Even though Spring has finally made its presence known with sunny heat waves and 80+ temps driving eager gardeners to ravage the local nurseries in anticipation of summer, Mother Nature has pulled the rug out from under our feet with highs in the 50s and rain, rain, rain. Strangely I’m pretty happy cuz
there’s a reason why I chose to live some place where it rains 9 months out of the year it’s still warm enough to be puttering about outside and there’s nothing like a hot, hearty soupy stew to warm up my chilled bones. This is another delicious cold weather dish from Hokkaido, the northernmost island of Japan, but this time highlighting the town of Ishikari (a suburb of Sapporo). The Ishikari River is the largest in Hokkaido, draining into the Sea of Japan, and before you fall asleep from this little geographical side trip it’s the reason why Ishikari is known for its yummy salmon and herring. Originally, this type of 鍋物 nabemono (stew cooked in a 土鍋 donabe clay hotpot) was called salmon hotpot but since it originated from Ishikari, when it was brought over to Tokyo, the geographical name stuck. Since Hokkaido is known for its fertile agricultural areas as well as its colder weather, dairy products like milk or butter will often make an appearance in the local cuisine. I find that the flavorful miso-dashi broth really imparts a lot of flavor to the hearty potatoes and rich salmon while the onions add a wonderful sweetness to the broth.
You’ll often find noodles or rice with nabemono usually to be eaten as part of the end of the meal also known as 締め shime. As the nabe continues to cook down, the broth becomes concentrated as well as picking up all those yummy flavors from your succulent ingredients so in order to take advantage of those scrumptious dregs, it’s common to eat the shime with steamed rice or noodles like udon or 春雨 harusame (dried potato starch noodles) or 白滝 shirataki (almost calorie-free chewy noodles made from 蒟蒻 konnyaku also called devil’s tongue). You can also use the shime to add extra oomph to your お粥 okayu or 雑炊 zosui.
Tricks of the trade:
1) Since we’re simmering potatoes in yummy dashi and onion flavored broth, beveling the sharp edges, also known as 面取り mentori helps to keep them from crumbling as they bump around and absorb that yummy broth while turning oh so tender. I find that it’s faster with small slippery cubes of potato to bevel them with my trusty ceramic vegetable peeler but you can also do it with your knife as well.
2) Why add the miso add the very end? You’ll notice I also did this when making miso ramen with scallops.
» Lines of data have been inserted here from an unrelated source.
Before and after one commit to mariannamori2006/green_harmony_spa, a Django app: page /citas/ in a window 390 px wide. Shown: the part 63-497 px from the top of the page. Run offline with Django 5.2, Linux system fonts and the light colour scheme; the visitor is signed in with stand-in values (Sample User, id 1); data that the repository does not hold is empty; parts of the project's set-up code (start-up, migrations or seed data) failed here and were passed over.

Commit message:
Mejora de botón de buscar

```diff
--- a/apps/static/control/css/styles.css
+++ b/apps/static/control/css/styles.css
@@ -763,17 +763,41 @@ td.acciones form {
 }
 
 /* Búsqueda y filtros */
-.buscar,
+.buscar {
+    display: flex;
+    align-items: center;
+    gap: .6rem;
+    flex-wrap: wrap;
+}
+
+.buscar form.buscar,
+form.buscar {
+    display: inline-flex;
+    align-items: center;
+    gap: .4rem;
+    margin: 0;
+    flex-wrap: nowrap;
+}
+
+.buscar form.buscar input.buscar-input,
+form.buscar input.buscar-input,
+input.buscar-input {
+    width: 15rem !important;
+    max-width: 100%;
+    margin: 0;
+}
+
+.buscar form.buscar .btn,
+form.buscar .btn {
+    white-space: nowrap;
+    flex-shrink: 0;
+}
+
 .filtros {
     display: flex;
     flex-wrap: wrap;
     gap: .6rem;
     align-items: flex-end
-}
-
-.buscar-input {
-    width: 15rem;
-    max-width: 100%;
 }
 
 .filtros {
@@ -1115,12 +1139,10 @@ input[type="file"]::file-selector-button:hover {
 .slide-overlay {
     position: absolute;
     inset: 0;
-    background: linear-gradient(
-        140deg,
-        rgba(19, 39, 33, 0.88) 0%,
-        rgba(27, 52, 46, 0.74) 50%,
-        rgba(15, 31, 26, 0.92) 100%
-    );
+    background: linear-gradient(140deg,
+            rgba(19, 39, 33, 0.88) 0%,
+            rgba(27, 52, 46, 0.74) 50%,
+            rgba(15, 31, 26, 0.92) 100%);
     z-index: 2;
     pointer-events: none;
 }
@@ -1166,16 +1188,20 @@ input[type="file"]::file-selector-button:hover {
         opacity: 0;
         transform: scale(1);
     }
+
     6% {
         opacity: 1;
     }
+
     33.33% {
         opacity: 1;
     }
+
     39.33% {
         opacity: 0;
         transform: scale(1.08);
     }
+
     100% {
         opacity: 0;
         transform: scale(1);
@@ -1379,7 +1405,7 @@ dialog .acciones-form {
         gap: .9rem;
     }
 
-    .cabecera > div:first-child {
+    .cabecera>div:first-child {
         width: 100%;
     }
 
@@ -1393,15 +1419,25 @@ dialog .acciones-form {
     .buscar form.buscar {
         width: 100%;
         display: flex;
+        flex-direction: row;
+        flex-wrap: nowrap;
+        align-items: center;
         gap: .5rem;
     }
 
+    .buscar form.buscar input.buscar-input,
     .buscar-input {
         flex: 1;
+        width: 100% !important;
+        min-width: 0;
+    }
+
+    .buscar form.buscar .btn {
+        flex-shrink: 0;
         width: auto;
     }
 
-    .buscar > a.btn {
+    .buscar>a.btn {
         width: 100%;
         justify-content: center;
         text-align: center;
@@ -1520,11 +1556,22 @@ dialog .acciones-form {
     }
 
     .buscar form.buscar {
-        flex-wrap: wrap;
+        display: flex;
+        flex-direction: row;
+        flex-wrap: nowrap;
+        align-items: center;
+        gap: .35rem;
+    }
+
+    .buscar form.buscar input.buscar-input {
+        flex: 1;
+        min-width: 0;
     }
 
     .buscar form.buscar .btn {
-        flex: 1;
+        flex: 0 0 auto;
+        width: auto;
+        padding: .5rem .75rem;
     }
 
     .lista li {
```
Boiling miso makes it lose its flavor so if you want all that umami-rich nutty salty flavor, scoop out a bit of your broth when you’re done cooking and mix the paste in so that you can easily mix it into the rest of the broth 🙂
4 c (1 liter) 昆布出し konbudashi stock
1/4 c (59 ml) 本みりん mirin
1 tbsp butter
1 small sweet onion, in 1/4-inch rings
2 medium-sized (~1 lb) waxy boiling potatoes (I used red potatoes), peeled and in 2-inch cubes
1/2 lb firm tofu, in 3/4-inch thick x 2-inch square slices
1 tbsp canola oil
1/2 tsp toasted sesame oil
1/4 of a cabbage, in 1/2-inch slices
4 shiitake mushrooms, stemmed with shallow X’s cut across the caps
3 tbsp 白味噌 shiromiso (white miso)
2 packets fresh udon noodles (found in the refrigerator section of Japanese and well-stocked Asian markets) **if cooking gluten-free substitute steamed rice, shirataki noodles, or harusame noodles
2 green onions, green parts cut on an angle in 2-inch pieces
12 oz salmon, skin removed and in 1-inch chunks
1/2 packet enoki mushrooms
1 bundle 春菊 shungiku (chrysanthemum leaves) if you can find it or 1 c baby spinach
In a large donabe or ~4 quart pot bring stock and mirin to a boil. Add onion, butter, and potatoes and simmer till potatoes are firm but can be pierced with a fork or chopstick.
While potatoes are simmering, grill tofu. You can also simply simmer the tofu in the broth but I like the smokiness grilling adds. Grease a grill pan with canola oil and sesame oil and heat till oil is smoking. Grill tofu, not moving it for 2 minutes so you get nice grill marks. Flip and grill other side. Remove from grill and set aside.
Add cabbage and shiitake to the stock and simmer till cabbage starts to wilt ~3-4 minutes. Scoop out a ladleful of stock and mix miso paste into ladle till smooth. Stir miso mixture into stock. Add noodles, green onions, and salmon and simmer till salmon becomes opaque ~2 minutes. Add enoki mushrooms and shungiku or baby spinach. Remove from heat and serve at the table from the pot. Makes 5 servings and some toasty Portlandians 😀
For the shime at the end of the meal, boil udon noodles for 2 minutes or serve with rice, boiled shirataki noodles, or boiled harusame noodles, or save to add to yourzosui the next day if eating gluten-free.